* _Input data_
____________________

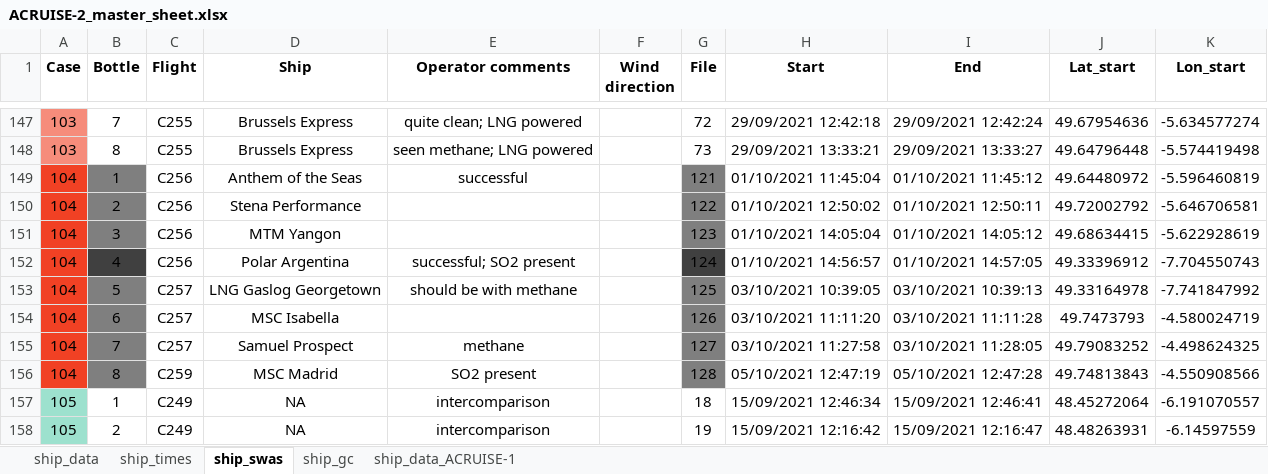
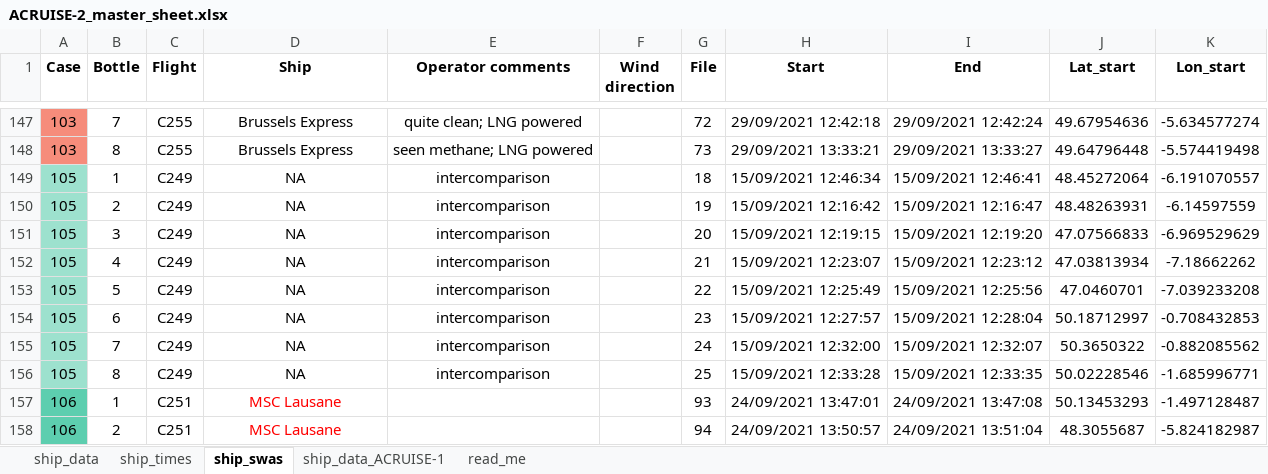
Before and after one commit to wacl-york/SO2-and-NOx-emissions-from-European-shipping, an Excel workbook: ACRUISE-2_master_sheet.xlsx, sheet ship_swas, drawn as a sheet; only a part is shown, gaps mark what is left out; the shorter side is filled out with more unchanged rows; values as stored, in another font and other column widths than the file's, no borders; the diff names each change by its address in the sheet, - before the commit and + after, or states it on an @@ line.

```diff
--- a/ACRUISE-2_master_sheet.xlsx (sheet ship_swas)
+++ b/ACRUISE-2_master_sheet.xlsx (sheet ship_swas)
-sheet tab: ship_gc
+sheet tab: read_me
-row 149: 104 | 1 | C256 | Anthem of the Seas | successful |  | 121 | 01/10/2021 11:45:04 | 01/10/2021 11:45:12 | 49.64480972 | -5.596460819
-row 150: 104 | 2 | C256 | Stena Performance |  |  | 122 | 01/10/2021 12:50:02 | 01/10/2021 12:50:11 | 49.72002792 | -5.646706581
-row 151: 104 | 3 | C256 | MTM Yangon |  |  | 123 | 01/10/2021 14:05:04 | 01/10/2021 14:05:12 | 49.68634415 | -5.622928619
-row 152: 104 | 4 | C256 | Polar Argentina | successful; SO2 present |  | 124 | 01/10/2021 14:56:57 | 01/10/2021 14:57:05 | 49.33396912 | -7.704550743
-row 153: 104 | 5 | C257 | LNG Gaslog Georgetown | should be with methane |  | 125 | 03/10/2021 10:39:05 | 03/10/2021 10:39:13 | 49.33164978 | -7.741847992
-row 154: 104 | 6 | C257 | MSC Isabella |  |  | 126 | 03/10/2021 11:11:20 | 03/10/2021 11:11:28 | 49.7473793 | -4.580024719
-row 155: 104 | 7 | C257 | Samuel Prospect | methane |  | 127 | 03/10/2021 11:27:58 | 03/10/2021 11:28:05 | 49.79083252 | -4.498624325
-row 156: 104 | 8 | C259 | MSC Madrid | SO2 present |  | 128 | 05/10/2021 12:47:19 | 05/10/2021 12:47:28 | 49.74813843 | -4.550908566
```
Also changed, not shown: 4 other files.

____________________

* _What you should do_
Drop the pictures and reproduce the rest of the entries above exactly.

* _Response below_
Before and after one commit to wacl-york/SO2-and-NOx-emissions-from-European-shipping, an Excel workbook: ACRUISE-2_master_sheet.xlsx, sheet ship_swas, drawn as a sheet; only a part is shown, gaps mark what is left out; the shorter side is filled out with more unchanged rows; values as stored, in another font and other column widths than the file's, no borders; the diff names each change by its address in the sheet, - before the commit and + after, or states it on an @@ line.

```diff
--- a/ACRUISE-2_master_sheet.xlsx (sheet ship_swas)
+++ b/ACRUISE-2_master_sheet.xlsx (sheet ship_swas)
-sheet tab: ship_gc
+sheet tab: read_me
-row 149: 104 | 1 | C256 | Anthem of the Seas | successful |  | 121 | 01/10/2021 11:45:04 | 01/10/2021 11:45:12 | 49.64480972 | -5.596460819
-row 150: 104 | 2 | C256 | Stena Performance |  |  | 122 | 01/10/2021 12:50:02 | 01/10/2021 12:50:11 | 49.72002792 | -5.646706581
-row 151: 104 | 3 | C256 | MTM Yangon |  |  | 123 | 01/10/2021 14:05:04 | 01/10/2021 14:05:12 | 49.68634415 | -5.622928619
-row 152: 104 | 4 | C256 | Polar Argentina | successful; SO2 present |  | 124 | 01/10/2021 14:56:57 | 01/10/2021 14:57:05 | 49.33396912 | -7.704550743
-row 153: 104 | 5 | C257 | LNG Gaslog Georgetown | should be with methane |  | 125 | 03/10/2021 10:39:05 | 03/10/2021 10:39:13 | 49.33164978 | -7.741847992
-row 154: 104 | 6 | C257 | MSC Isabella |  |  | 126 | 03/10/2021 11:11:20 | 03/10/2021 11:11:28 | 49.7473793 | -4.580024719
-row 155: 104 | 7 | C257 | Samuel Prospect | methane |  | 127 | 03/10/2021 11:27:58 | 03/10/2021 11:28:05 | 49.79083252 | -4.498624325
-row 156: 104 | 8 | C259 | MSC Madrid | SO2 present |  | 128 | 05/10/2021 12:47:19 | 05/10/2021 12:47:28 | 49.74813843 | -4.550908566
```
Also changed, not shown: 4 other files.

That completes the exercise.